## INFORMATION PROVIDED
═══
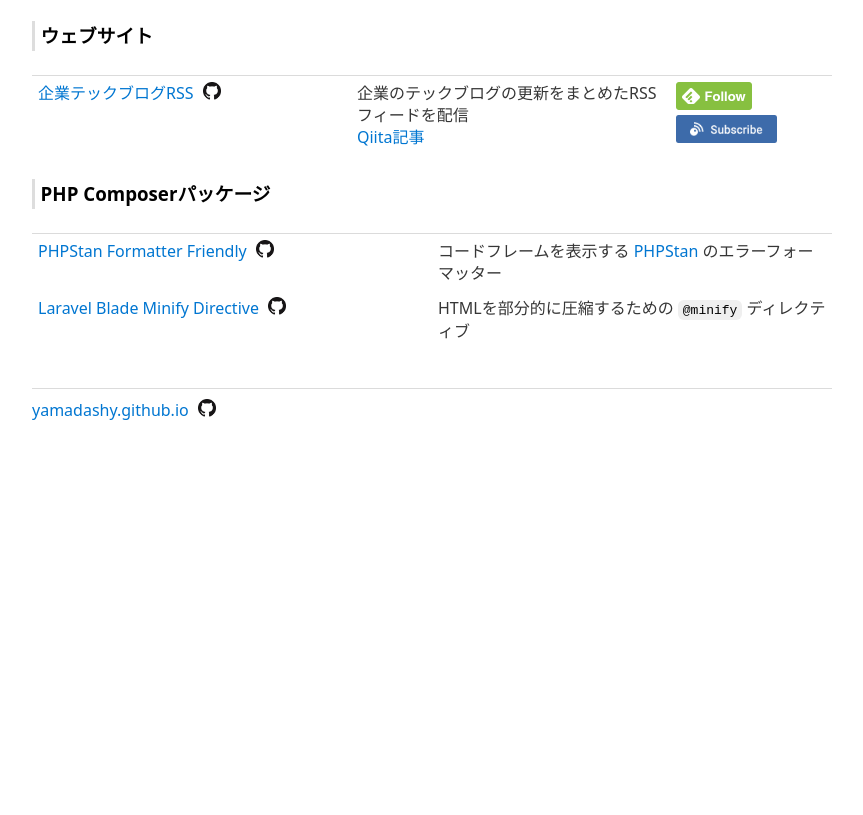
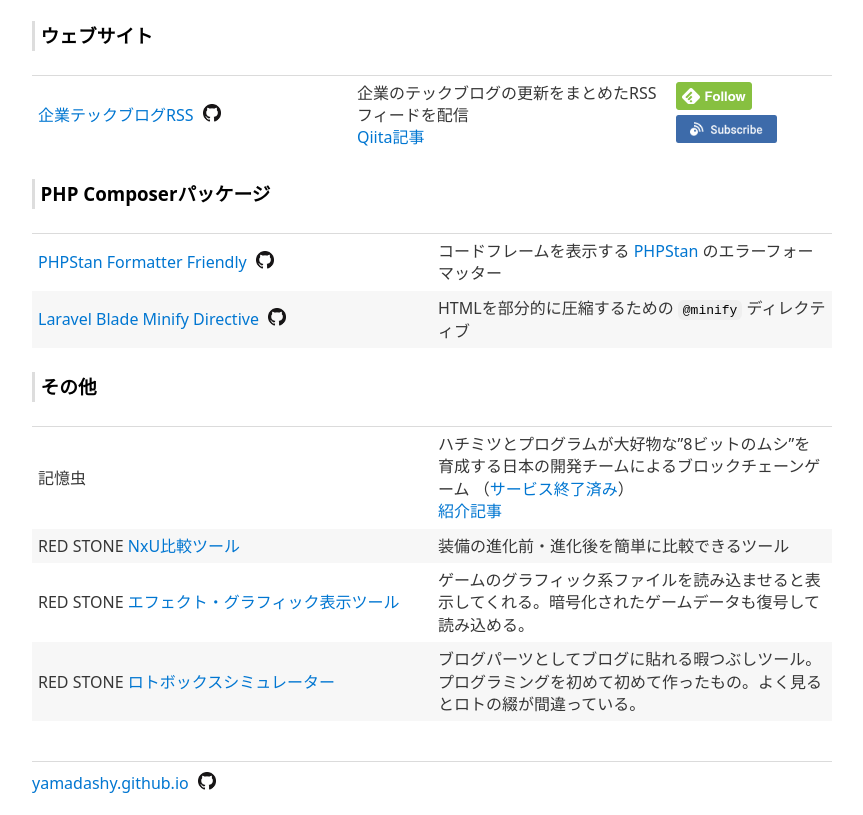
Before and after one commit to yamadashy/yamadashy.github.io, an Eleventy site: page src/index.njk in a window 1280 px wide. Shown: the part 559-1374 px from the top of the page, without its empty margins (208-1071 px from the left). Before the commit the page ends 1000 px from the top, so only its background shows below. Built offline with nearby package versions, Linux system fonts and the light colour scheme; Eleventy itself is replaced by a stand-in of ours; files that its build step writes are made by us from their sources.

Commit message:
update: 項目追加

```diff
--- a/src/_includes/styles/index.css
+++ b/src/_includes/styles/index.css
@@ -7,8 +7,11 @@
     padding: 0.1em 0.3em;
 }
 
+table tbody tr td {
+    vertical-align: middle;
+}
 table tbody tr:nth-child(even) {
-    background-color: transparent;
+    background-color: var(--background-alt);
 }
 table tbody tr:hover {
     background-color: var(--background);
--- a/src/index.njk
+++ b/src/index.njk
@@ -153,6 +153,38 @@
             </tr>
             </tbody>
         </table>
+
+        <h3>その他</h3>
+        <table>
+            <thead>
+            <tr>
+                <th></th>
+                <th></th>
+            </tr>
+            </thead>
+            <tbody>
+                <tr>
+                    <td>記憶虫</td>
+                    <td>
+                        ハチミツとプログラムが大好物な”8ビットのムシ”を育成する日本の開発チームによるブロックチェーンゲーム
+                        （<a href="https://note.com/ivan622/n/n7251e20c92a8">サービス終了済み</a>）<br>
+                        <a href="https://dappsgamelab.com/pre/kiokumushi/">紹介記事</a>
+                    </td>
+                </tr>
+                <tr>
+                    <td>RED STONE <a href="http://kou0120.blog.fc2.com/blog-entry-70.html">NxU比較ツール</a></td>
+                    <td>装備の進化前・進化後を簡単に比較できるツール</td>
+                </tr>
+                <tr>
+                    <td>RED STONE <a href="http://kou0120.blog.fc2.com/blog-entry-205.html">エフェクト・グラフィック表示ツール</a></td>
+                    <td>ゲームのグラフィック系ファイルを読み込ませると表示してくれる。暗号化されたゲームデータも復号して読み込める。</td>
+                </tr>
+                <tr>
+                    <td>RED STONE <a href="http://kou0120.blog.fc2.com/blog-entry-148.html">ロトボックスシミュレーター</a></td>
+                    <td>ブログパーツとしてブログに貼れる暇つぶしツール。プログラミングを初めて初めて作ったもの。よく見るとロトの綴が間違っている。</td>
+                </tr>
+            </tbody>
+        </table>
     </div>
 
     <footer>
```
═══
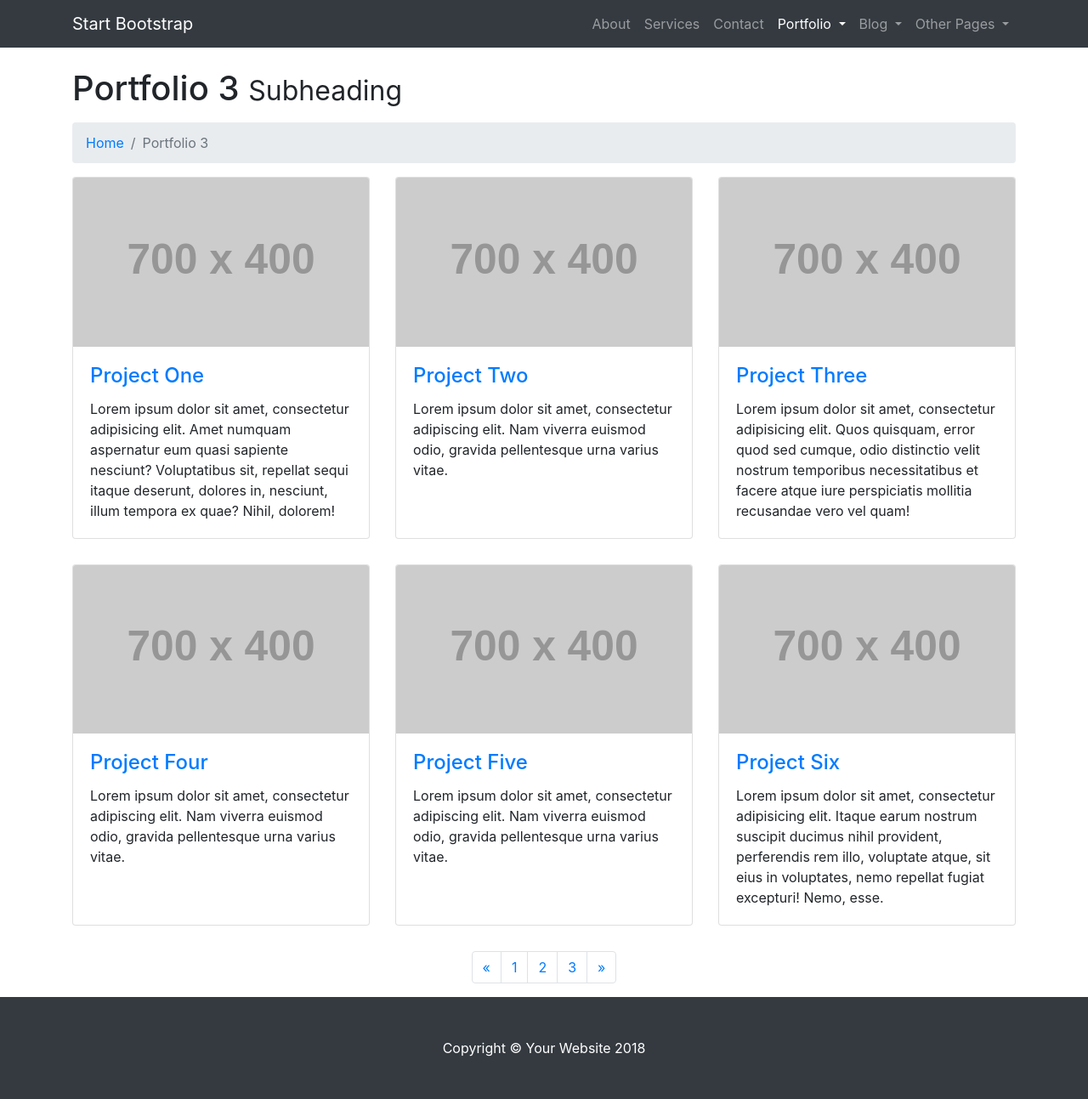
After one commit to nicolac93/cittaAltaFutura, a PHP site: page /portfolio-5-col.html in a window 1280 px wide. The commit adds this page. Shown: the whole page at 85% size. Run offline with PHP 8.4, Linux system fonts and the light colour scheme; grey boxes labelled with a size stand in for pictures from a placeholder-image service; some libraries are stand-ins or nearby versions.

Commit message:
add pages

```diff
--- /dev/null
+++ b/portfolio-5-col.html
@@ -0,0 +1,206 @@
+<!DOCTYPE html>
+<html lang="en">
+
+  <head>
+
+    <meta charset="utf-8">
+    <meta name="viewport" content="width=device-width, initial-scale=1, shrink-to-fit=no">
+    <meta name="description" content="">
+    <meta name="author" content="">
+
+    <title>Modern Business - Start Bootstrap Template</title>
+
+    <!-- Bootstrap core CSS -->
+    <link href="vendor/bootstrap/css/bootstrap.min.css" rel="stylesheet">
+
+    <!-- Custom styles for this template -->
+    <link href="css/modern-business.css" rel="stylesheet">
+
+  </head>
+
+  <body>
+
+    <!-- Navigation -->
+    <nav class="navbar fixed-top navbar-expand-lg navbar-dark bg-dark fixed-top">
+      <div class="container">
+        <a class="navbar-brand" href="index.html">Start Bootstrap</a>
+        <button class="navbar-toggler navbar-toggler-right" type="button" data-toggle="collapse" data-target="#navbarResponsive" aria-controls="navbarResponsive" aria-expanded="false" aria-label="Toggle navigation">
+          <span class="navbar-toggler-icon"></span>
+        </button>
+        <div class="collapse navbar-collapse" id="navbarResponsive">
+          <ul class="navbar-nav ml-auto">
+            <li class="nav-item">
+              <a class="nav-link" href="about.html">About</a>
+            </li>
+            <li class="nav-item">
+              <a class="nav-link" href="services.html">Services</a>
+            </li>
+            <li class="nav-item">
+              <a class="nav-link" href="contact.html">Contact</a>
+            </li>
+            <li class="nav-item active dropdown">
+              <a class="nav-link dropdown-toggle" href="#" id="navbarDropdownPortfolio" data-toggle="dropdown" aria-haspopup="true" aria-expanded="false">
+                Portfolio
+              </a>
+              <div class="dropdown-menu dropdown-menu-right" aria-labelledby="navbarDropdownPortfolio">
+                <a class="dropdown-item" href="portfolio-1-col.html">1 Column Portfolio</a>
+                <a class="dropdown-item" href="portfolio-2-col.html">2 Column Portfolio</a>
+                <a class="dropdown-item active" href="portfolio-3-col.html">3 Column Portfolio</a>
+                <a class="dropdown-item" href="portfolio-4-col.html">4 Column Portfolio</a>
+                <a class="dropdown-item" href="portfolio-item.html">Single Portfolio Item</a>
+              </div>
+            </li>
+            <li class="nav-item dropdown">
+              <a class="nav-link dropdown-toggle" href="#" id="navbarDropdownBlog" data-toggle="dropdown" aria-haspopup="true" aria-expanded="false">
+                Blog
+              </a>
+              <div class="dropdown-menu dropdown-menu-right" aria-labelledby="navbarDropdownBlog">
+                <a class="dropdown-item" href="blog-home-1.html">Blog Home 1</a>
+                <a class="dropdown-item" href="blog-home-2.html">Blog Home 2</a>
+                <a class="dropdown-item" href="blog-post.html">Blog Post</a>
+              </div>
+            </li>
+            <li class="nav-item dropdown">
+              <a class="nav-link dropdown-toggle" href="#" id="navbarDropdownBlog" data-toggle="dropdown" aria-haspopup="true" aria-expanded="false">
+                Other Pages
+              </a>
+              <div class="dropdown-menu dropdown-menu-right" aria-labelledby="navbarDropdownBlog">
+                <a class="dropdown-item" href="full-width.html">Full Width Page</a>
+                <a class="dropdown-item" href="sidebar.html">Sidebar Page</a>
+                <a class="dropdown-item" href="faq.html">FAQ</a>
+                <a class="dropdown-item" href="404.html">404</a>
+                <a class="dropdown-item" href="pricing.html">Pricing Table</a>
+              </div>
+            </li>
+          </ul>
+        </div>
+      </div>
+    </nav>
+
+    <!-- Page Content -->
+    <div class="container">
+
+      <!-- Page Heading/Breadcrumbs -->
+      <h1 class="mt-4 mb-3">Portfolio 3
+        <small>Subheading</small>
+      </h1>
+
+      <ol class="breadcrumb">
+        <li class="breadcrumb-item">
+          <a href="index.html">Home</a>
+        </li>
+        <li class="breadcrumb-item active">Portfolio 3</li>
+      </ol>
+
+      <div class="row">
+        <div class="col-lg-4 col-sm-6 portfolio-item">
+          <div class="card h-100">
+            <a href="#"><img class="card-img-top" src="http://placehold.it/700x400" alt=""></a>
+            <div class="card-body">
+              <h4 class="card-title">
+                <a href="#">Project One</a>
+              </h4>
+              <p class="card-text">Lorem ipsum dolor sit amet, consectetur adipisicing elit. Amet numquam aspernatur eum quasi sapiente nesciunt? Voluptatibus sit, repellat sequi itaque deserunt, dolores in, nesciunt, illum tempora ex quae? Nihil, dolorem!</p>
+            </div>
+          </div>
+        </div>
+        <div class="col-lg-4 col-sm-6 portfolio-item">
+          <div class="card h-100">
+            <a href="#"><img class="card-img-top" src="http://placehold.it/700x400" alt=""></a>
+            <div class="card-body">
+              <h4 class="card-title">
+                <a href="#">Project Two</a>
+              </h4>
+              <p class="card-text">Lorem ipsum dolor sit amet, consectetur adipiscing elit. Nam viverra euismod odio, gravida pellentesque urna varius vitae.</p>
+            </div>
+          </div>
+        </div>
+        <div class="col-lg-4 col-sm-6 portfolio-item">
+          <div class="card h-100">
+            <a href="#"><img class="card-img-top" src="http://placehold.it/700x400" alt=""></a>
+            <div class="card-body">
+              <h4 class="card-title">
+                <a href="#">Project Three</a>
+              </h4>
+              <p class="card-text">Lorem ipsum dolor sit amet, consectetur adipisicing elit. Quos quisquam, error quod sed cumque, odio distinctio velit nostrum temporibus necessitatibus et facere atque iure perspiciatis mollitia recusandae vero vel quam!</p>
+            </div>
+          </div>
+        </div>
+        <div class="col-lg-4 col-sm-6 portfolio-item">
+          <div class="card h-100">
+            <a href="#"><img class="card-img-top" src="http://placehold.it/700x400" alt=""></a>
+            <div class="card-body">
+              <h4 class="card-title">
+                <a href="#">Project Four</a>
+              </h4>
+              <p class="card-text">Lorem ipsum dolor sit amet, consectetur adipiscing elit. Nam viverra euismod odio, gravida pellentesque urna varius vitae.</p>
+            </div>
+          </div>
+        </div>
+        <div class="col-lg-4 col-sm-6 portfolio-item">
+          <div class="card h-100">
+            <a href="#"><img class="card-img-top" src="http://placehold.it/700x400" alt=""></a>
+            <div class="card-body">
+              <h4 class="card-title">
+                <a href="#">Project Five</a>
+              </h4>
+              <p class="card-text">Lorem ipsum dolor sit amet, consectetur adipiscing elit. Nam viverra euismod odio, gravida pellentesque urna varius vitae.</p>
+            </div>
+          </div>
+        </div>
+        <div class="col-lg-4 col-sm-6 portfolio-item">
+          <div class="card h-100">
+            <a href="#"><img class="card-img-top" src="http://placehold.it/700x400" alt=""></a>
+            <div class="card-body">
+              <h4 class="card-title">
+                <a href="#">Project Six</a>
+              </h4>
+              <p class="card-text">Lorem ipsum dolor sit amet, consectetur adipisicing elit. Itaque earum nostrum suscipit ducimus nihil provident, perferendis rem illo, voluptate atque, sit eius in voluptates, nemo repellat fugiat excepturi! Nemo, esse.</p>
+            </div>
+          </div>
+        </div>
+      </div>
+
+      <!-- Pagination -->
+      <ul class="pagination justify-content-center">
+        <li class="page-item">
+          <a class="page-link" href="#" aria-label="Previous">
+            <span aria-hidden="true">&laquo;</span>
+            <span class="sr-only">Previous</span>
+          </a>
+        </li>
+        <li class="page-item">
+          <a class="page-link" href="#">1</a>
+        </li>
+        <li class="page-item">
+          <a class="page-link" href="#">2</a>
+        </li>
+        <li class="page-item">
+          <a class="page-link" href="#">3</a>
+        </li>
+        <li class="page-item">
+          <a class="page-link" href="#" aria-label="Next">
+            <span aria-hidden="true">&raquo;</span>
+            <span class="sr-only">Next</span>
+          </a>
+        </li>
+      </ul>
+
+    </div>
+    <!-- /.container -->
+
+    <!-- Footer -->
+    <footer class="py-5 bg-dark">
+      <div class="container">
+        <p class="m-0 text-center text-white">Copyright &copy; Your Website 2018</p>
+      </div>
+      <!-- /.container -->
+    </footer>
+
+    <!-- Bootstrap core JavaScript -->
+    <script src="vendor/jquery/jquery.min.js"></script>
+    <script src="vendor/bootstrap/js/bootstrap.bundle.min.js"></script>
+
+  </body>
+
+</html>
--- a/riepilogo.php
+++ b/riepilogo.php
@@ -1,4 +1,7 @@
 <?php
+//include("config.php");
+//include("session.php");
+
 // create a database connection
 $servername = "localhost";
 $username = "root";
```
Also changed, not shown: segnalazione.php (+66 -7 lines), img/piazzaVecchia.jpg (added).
═══
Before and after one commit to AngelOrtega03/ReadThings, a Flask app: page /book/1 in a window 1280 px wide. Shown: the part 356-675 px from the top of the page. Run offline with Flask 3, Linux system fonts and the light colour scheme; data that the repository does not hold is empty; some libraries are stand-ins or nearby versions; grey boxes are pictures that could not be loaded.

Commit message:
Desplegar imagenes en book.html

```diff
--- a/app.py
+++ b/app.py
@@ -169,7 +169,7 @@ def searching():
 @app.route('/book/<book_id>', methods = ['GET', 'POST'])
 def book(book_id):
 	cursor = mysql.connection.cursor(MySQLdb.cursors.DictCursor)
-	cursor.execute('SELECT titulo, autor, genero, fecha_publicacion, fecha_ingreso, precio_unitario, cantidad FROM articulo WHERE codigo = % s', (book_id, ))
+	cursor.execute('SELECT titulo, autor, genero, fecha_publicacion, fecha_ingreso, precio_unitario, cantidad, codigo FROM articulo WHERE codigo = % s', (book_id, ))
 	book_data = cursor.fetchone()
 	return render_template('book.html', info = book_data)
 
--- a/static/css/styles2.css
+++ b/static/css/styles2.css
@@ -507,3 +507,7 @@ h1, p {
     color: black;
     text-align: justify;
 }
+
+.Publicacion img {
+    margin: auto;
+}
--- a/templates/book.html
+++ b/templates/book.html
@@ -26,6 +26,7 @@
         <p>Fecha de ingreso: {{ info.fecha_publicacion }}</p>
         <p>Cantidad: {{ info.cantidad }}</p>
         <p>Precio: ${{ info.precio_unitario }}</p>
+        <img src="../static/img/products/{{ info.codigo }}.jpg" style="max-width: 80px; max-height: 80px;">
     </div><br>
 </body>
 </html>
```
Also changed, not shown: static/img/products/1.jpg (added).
═══
## WORK REQUEST
State the number of lines in the preceding data that contain the word "expanded", and nothing besides.

## WRITTEN RESPONSE
4